Jamie Lee Curtis, at 61, digs deep into Laurie Strode, the film’s lead character, whose PTSD has defined her life. “I’m twice divorced,” she says, “and I’m a basket case.” She lives alone in a heavily-armed and booby-trapped compound, waiting for Michael’s return, obsessing and drinking too much. “I thought you’d given up drinking,” says daughter Karen, played by Judy Greer. Karen, too, has been infected by her mother’s paranoia and psychoses. “I’ve been trying to get over them,” Karen says, “all my life.” Only Allyson (Andi Matichak), Laurie’s granddaughter seems uninfected. “Get over it,” she tells her grandmother. But Laurie can’t let Michael go. To Ray (Toby Huss), her son-in-law who, like Allyson doesn’t get it, Laurie says, “Sometimes I can’t distinguish between your ignorance and stupidity.”

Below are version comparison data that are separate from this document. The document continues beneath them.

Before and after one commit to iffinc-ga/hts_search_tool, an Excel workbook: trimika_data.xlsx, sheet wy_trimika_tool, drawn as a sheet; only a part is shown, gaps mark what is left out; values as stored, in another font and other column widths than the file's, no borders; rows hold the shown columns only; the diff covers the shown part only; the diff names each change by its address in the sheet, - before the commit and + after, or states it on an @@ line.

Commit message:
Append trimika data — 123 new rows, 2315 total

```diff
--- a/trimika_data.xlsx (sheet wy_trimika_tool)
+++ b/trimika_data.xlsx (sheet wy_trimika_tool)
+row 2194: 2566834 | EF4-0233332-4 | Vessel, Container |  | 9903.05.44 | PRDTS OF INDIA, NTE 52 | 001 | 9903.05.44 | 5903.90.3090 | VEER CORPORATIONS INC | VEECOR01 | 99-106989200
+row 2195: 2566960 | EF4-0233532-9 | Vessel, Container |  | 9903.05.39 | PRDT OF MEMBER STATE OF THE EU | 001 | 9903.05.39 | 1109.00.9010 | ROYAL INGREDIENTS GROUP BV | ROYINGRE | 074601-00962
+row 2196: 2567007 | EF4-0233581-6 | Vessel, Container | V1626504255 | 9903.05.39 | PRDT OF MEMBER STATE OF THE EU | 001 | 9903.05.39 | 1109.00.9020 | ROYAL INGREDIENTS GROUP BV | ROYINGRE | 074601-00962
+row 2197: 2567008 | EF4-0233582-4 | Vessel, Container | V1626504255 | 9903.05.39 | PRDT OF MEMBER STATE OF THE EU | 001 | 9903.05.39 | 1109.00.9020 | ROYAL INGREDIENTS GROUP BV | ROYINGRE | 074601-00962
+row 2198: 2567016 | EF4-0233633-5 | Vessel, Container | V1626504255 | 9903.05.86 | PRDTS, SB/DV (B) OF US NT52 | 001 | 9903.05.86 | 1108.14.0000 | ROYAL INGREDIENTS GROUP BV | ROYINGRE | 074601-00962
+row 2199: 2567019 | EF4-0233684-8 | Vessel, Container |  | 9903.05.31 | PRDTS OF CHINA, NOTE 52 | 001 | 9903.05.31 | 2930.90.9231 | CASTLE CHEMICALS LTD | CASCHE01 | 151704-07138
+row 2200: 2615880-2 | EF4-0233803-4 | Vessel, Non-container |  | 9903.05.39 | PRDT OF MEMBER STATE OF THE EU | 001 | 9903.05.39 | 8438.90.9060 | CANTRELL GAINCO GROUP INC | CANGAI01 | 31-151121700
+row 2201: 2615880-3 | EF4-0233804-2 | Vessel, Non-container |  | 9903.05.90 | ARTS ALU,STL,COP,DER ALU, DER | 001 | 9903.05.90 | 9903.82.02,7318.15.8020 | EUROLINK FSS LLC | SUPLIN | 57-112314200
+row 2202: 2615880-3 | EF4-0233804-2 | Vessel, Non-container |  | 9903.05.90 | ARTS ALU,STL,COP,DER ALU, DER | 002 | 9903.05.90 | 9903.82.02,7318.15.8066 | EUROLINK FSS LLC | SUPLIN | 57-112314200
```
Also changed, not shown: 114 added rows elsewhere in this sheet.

Others in the cast include British podcasters Dana Haines and Aaron Korey, played by Rhian Rees and Jefferson Hall. They want Laurie to sit down and talk to Michael — who hasn’t said a word in 40 years. Haluk Bilginer is Dr. Sartain who also wants Michael to speak. James Jude Courtney is Michael, aka The Shape. Nick Castle, Michael in the 1978 film, has a cameo.
“Halloween” is directed and co-written (with Danny McBride) by David Gordon Green, with plenty of violence and gore. What it isn’t, unhappily, is scary. A sequence or two generate some tension, but the ending is way too long and, surprisingly, a bit boring. What is interesting, however, about the ending (spoiler alert) is how it — as critic Peter Travers says — reboots “Halloween” for the #MeToo era. More than that, I won’t say.
Rated R for pervasive horror violence, bloody images, language, drugs and nudity, “Halloween” runs 106 minutes. For “Halloween” fans, but the rest of us can miss this one.
Though I’m not a fan of “Halloween,”
I saw No. 11 on our big screen;
Jamie Lee Curtis — “Queen of Scream” —
Does she get revenge? See “Halloween.”